[DATA SHOWN — start]

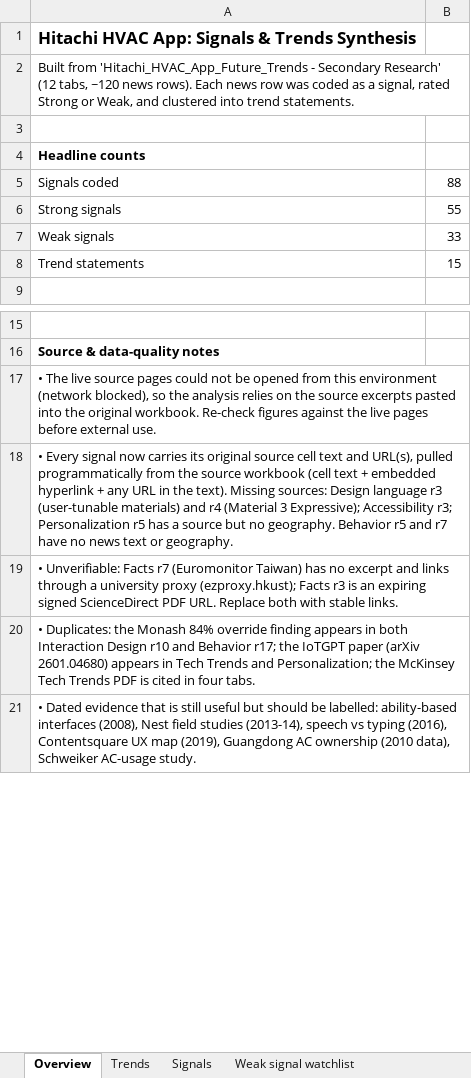
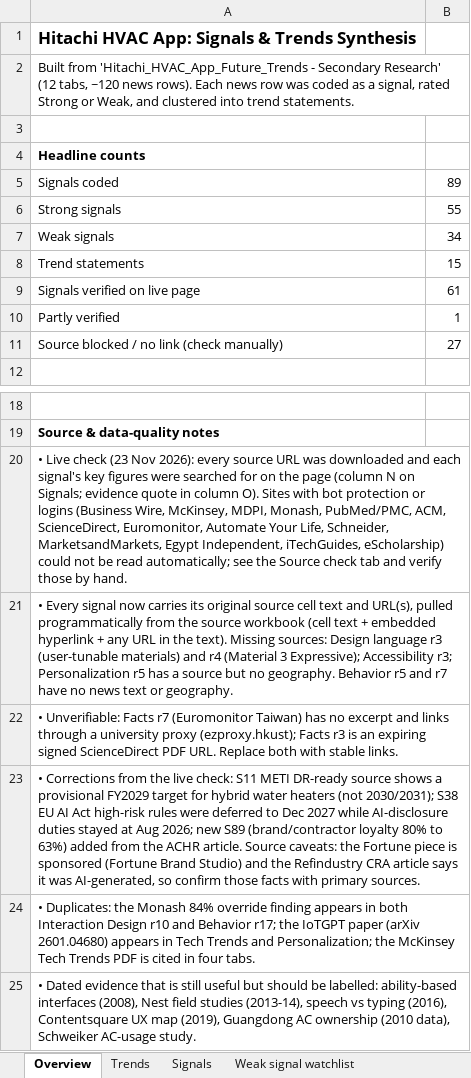
Before and after one commit to rohitshetty1494/portfolio-migration, an Excel workbook: hvac-signals/Hitachi_HVAC_Signals_and_Trends.xlsx, sheet Overview, drawn as a sheet; only a part is shown, gaps mark what is left out; values as stored, in another font and other column widths than the file's, no borders; addresses are those after the commit; the diff names each change by its address in the sheet, - before the commit and + after, or states it on an @@ line.

```diff
--- a/hvac-signals/Hitachi_HVAC_Signals_and_Trends.xlsx (sheet Overview)
+++ b/hvac-signals/Hitachi_HVAC_Signals_and_Trends.xlsx (sheet Overview)
-B5: 88
+B5: 89
-B7: 33
+B7: 34
+row 9: Signals verified on live page | 61
+row 10: Partly verified | 1
+row 11: Source blocked / no link (check manually) | 27
-A20: • The live source pages could not be opened from this environment (network blocked), so the analysis relies on the source excerpts pasted into the original workbook. Re-check figures against the live pages before external use.
+A20: • Live check (23 Nov 2026): every source URL was downloaded and each signal's key figures were searched for on the page (column N on Signals; evidence quote in column O). Sites with bot protection or logins (Business Wire, McKinsey, MDPI, Monash, PubMed/PMC, ACM, ScienceDirect, Euromonitor, Automate Your Life, Schneider, MarketsandMarkets, Egypt Independent, iTechGuides, eScholarship) could not be read automatically; see the Source check tab and verify those by hand.
+row 23: • Corrections from the live check: S11 METI DR-ready source shows a provisional FY2029 target for hybrid water heaters (not 2030/2031); S38 EU AI Act high-risk rules were deferred to Dec 2027 while AI-disclosure duties stayed at Aug 2026; new S89 (brand/contractor loyalty 80% to 63%) added from the ACHR article. Source caveats: the Fortune piece is sponsored (Fortune Brand Studio) and the Refindustry CRA article says it was AI-generated, so confirm those facts with primary sources.
```
Also changed, not shown: sheet Signals, sheet Weak signal watchlist, sheet Trends, other sheet tabs, formulas that keep their value.
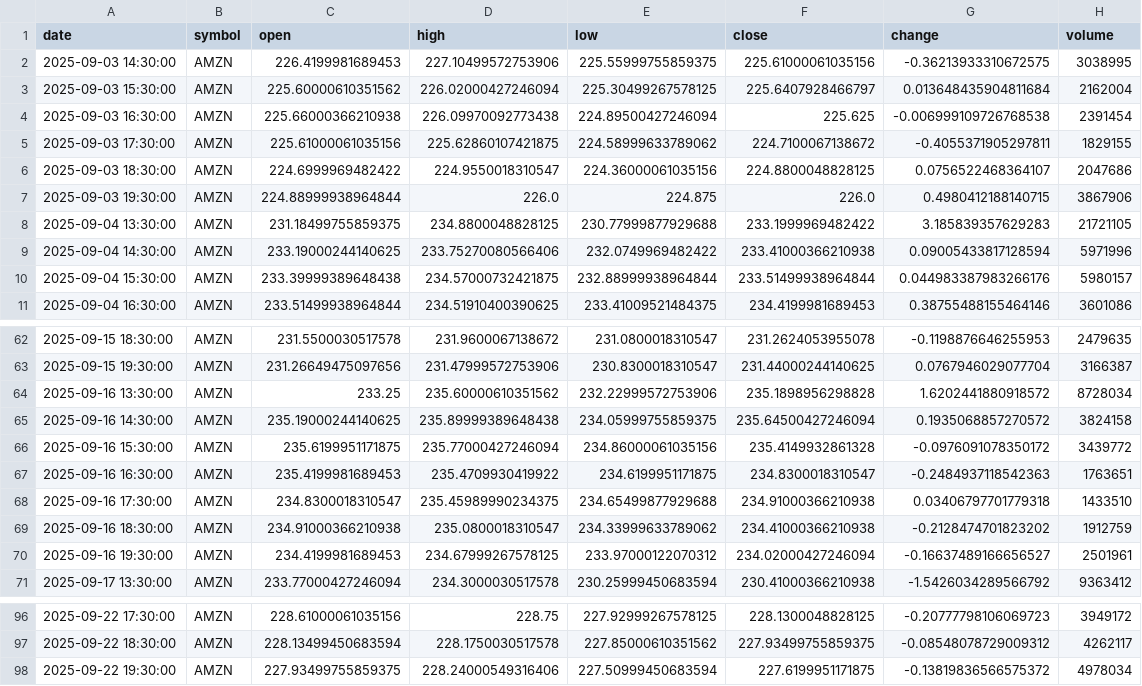
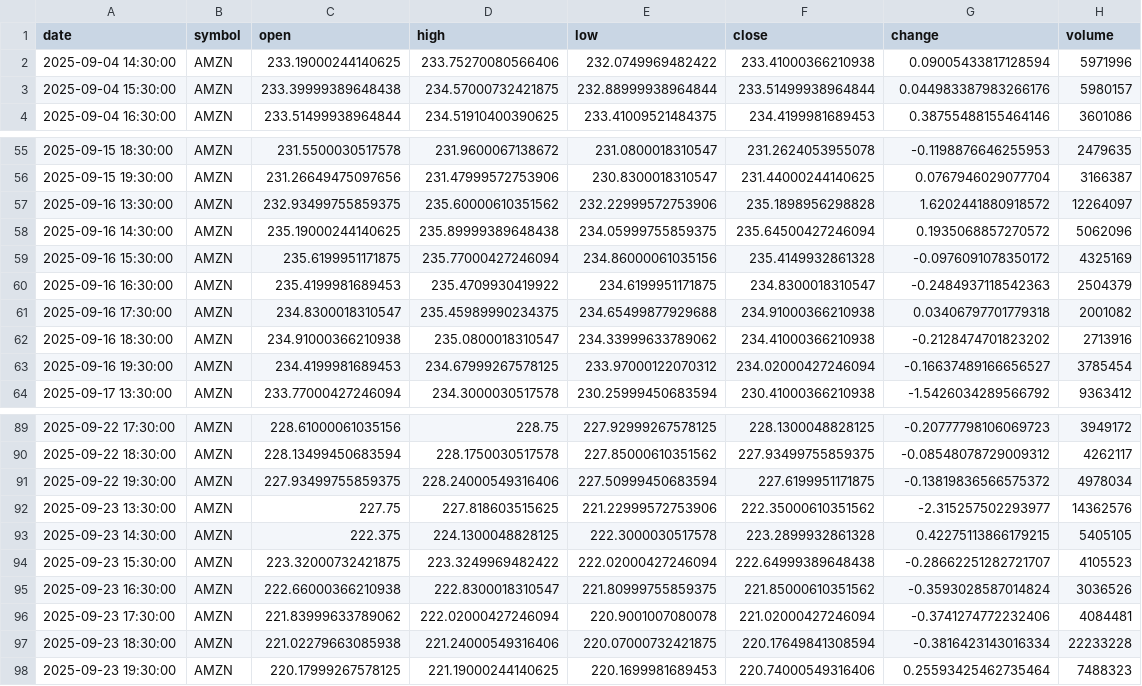
Before and after one commit to timhun/daily-podcast-stk, a CSV file: data/market/hourly_AMZN.csv, drawn as a sheet; only a part is shown, gaps mark what is left out; the diff covers the shown part only.

```diff
--- a/data/market/hourly_AMZN.csv
+++ b/data/market/hourly_AMZN.csv
@@ -1,9 +1,2 @@
 date,symbol,open,high,low,close,change,volume
-2025-09-03 14:30:00,AMZN,226.4199981689453,227.10499572753906,225.55999755859375,225.61000061035156,-0.36213933310672575,3038995
-2025-09-03 15:30:00,AMZN,225.60000610351562,226.02000427246094,225.30499267578125,225.6407928466797,0.013648435904811684,2162004
-2025-09-03 16:30:00,AMZN,225.66000366210938,226.09970092773438,224.89500427246094,225.625,-0.006999109726768538,2391454
-2025-09-03 17:30:00,AMZN,225.61000061035156,225.62860107421875,224.58999633789062,224.7100067138672,-0.4055371905297811,1829155
-2025-09-03 18:30:00,AMZN,224.6999969482422,224.9550018310547,224.36000061035156,224.8800048828125,0.0756522468364107,2047686
-2025-09-03 19:30:00,AMZN,224.88999938964844,226.0,224.875,226.0,0.4980412188140715,3867906
-2025-09-04 13:30:00,AMZN,231.18499755859375,234.8800048828125,230.77999877929688,233.1999969482422,3.185839357629283,21721105
 2025-09-04 14:30:00,AMZN,233.19000244140625,233.75270080566406,232.0749969482422,233.41000366210938,0.09005433817128594,5971996
@@ -63,9 +56,9 @@ date,symbol,open,high,low,close,change,volume
 2025-09-15 19:30:00,AMZN,231.26649475097656,231.47999572753906,230.8300018310547,231.44000244140625,0.0767946029077704,3166387
-2025-09-16 13:30:00,AMZN,233.25,235.60000610351562,232.22999572753906,235.1898956298828,1.6202441880918572,8728034
-2025-09-16 14:30:00,AMZN,235.19000244140625,235.89999389648438,234.05999755859375,235.64500427246094,0.1935068857270572,3824158
-2025-09-16 15:30:00,AMZN,235.6199951171875,235.77000427246094,234.86000061035156,235.4149932861328,-0.0976091078350172,3439772
-2025-09-16 16:30:00,AMZN,235.4199981689453,235.4709930419922,234.6199951171875,234.8300018310547,-0.2484937118542363,1763651
-2025-09-16 17:30:00,AMZN,234.8300018310547,235.45989990234375,234.65499877929688,234.91000366210938,0.03406797701779318,1433510
-2025-09-16 18:30:00,AMZN,234.91000366210938,235.0800018310547,234.33999633789062,234.41000366210938,-0.2128474701823202,1912759
-2025-09-16 19:30:00,AMZN,234.4199981689453,234.67999267578125,233.97000122070312,234.02000427246094,-0.16637489166656527,2501961
+2025-09-16 13:30:00,AMZN,232.93499755859375,235.60000610351562,232.22999572753906,235.1898956298828,1.6202441880918572,12264097
+2025-09-16 14:30:00,AMZN,235.19000244140625,235.89999389648438,234.05999755859375,235.64500427246094,0.1935068857270572,5062096
+2025-09-16 15:30:00,AMZN,235.6199951171875,235.77000427246094,234.86000061035156,235.4149932861328,-0.0976091078350172,4325169
+2025-09-16 16:30:00,AMZN,235.4199981689453,235.4709930419922,234.6199951171875,234.8300018310547,-0.2484937118542363,2504379
+2025-09-16 17:30:00,AMZN,234.8300018310547,235.45989990234375,234.65499877929688,234.91000366210938,0.03406797701779318,2001082
+2025-09-16 18:30:00,AMZN,234.91000366210938,235.0800018310547,234.33999633789062,234.41000366210938,-0.2128474701823202,2713916
+2025-09-16 19:30:00,AMZN,234.4199981689453,234.67999267578125,233.97000122070312,234.02000427246094,-0.16637489166656527,3785454
 2025-09-17 13:30:00,AMZN,233.77000427246094,234.3000030517578,230.25999450683594,230.41000366210938,-1.5426034289566792,9363412
@@ -98 +91,8 @@ date,symbol,open,high,low,close,change,volume
 2025-09-22 19:30:00,AMZN,227.93499755859375,228.24000549316406,227.50999450683594,227.6199951171875,-0.13819836566575372,4978034
+2025-09-23 13:30:00,AMZN,227.75,227.818603515625,221.22999572753906,222.35000610351562,-2.315257502293977,14362576
+2025-09-23 14:30:00,AMZN,222.375,224.1300048828125,222.3000030517578,223.2899932861328,0.42275113866179215,5405105
+2025-09-23 15:30:00,AMZN,223.32000732421875,223.3249969482422,222.02000427246094,222.64999389648438,-0.28662251282721707,4105523
+2025-09-23 16:30:00,AMZN,222.66000366210938,222.8300018310547,221.80999755859375,221.85000610351562,-0.3593028587014824,3036526
+2025-09-23 17:30:00,AMZN,221.83999633789062,222.02000427246094,220.9001007080078,221.02000427246094,-0.3741274772232406,4084481
+2025-09-23 18:30:00,AMZN,221.02279663085938,221.24000549316406,220.07000732421875,220.17649841308594,-0.3816423143016334,22233228
+2025-09-23 19:30:00,AMZN,220.17999267578125,221.19000244140625,220.1699981689453,220.74000549316406,0.25593425462735464,7488323
```
Also changed, not shown: 5 edited cells elsewhere in this file, data/market/daily_META.csv, data/market/daily_QQQ.csv, 40 other files.
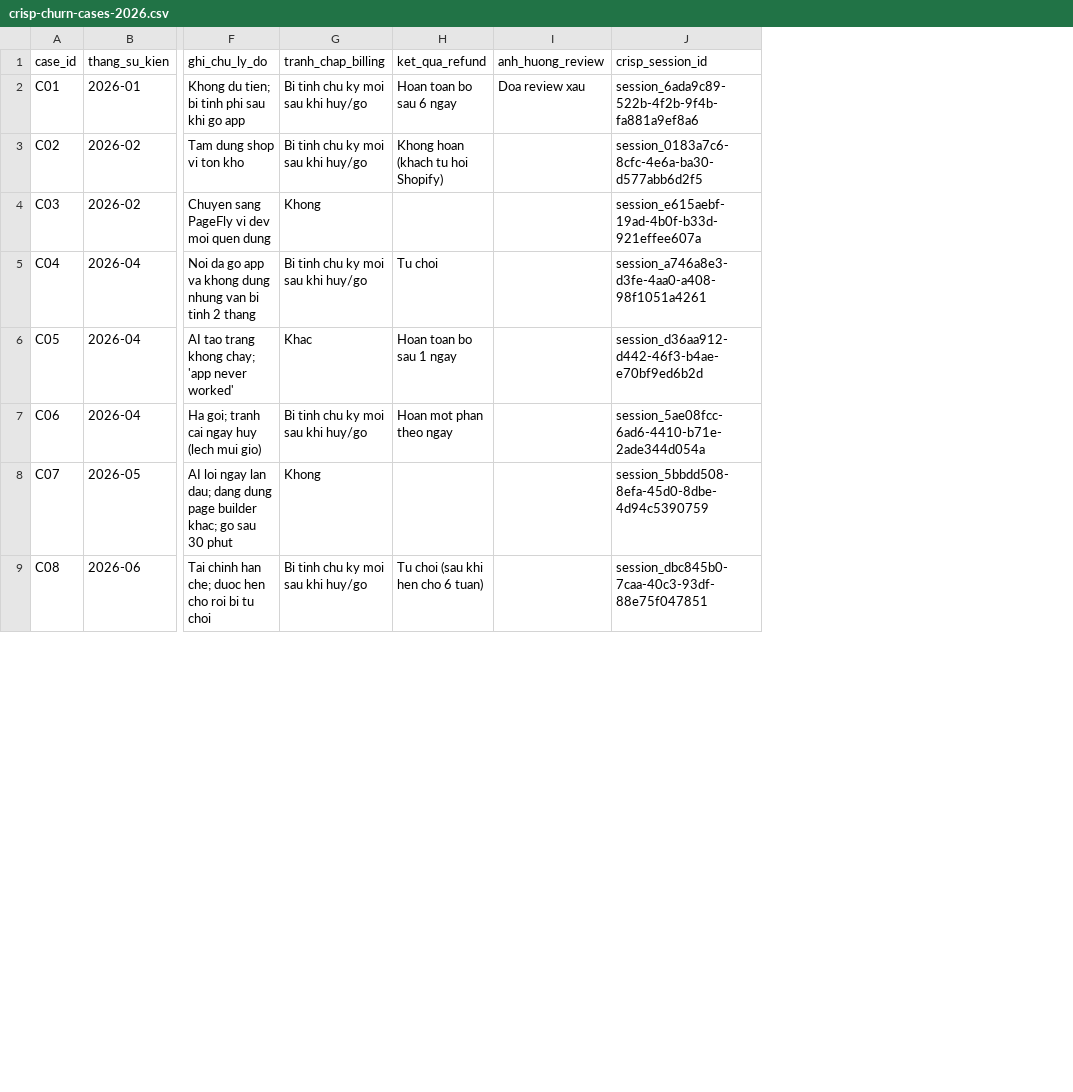
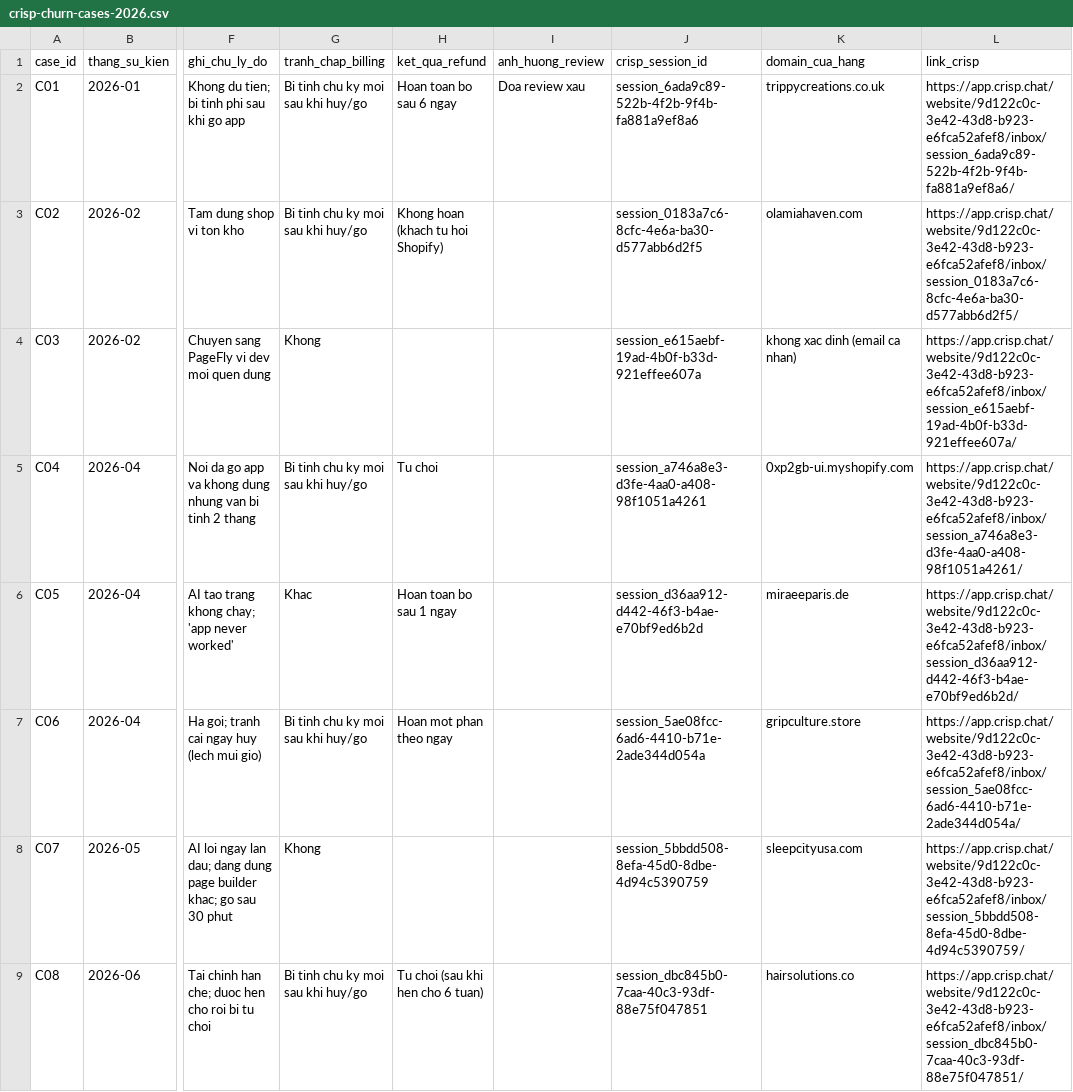
Before and after one commit to thaontm-sys/rose-claude, a CSV file: reports/data/crisp-churn-cases-2026.csv, drawn as a sheet; only a part is shown, gaps mark what is left out; the diff names each change by its address in the sheet, - before the commit and + after, or states it on an @@ line.

```diff
--- a/reports/data/crisp-churn-cases-2026.csv
+++ b/reports/data/crisp-churn-cases-2026.csv
+column K (domain_cua_hang), rows 2-9: trippycreations.co.uk | olamiahaven.com | khong xac dinh (email ca nhan) | 0xp2gb-ui.myshopify.com | miraeeparis.de | gripculture.store | sleepcityusa.com | hairsolutions.co
+column L (link_crisp), rows 2-9: https://app.crisp.chat/website/9d122c0c-3e42-43d8-b923-e6fca52afef8/inbox/session_6ada9c89-522b-4f2b-9f4b-fa881a9ef8a6/ | https://app.crisp.chat/website/9d122c0c-3e42-43d8-b923-e6fca52afef8/inbox/session_0183a7c6-8cfc-4e6a-ba30-d577abb6d2f5/ | https://app.crisp.chat/website/9d122c0c-3e42-43d8-b923-e6fca52afef8/inbox/session_e615aebf-19ad-4b0f-b33d-921effee607a/ | https://app.crisp.chat/website/9d122c0c-3e42-43d8-b923-e6fca52afef8/inbox/session_a746a8e3-d3fe-4aa0-a408-98f1051a4261/ | https://app.crisp.chat/website/9d122c0c-3e42-43d8-b923-e6fca52afef8/inbox/session_d36aa912-d442-46f3-b4ae-e70bf9ed6b2d/ | https://app.crisp.chat/website/9d122c0c-3e42-43d8-b923-e6fca52afef8/inbox/session_5ae08fcc-6ad6-4410-b71e-2ade344d054a/ | https://app.crisp.chat/website/9d122c0c-3e42-43d8-b923-e6fca52afef8/inbox/session_5bbdd508-8efa-45d0-8dbe-4d94c5390759/ | https://app.crisp.chat/website/9d122c0c-3e42-43d8-b923-e6fca52afef8/inbox/session_dbc845b0-7caa-40c3-93df-88e75f047851/
```
Also changed, not shown: 1 other file.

[DATA SHOWN — finish]

TASK DIRECTIONS:
Whenever the word "high" shows up in a line of the entries, list that line.

RESPONSE AREA:
+row 23: • Corrections from the live check: S11 METI DR-ready source shows a provisional FY2029 target for hybrid water heaters (not 2030/2031); S38 EU AI Act high-risk rules were deferred to Dec 2027 while AI-disclosure duties stayed at Aug 2026; new S89 (brand/contractor loyalty 80% to 63%) added from the ACHR article. Source caveats: the Fortune piece is sponsored (Fortune Brand Studio) and the Refindustry CRA article says it was AI-generated, so confirm those facts with primary sources.
 date,symbol,open,high,low,close,change,volume
@@ -63,9 +56,9 @@ date,symbol,open,high,low,close,change,volume
@@ -98 +91,8 @@ date,symbol,open,high,low,close,change,volume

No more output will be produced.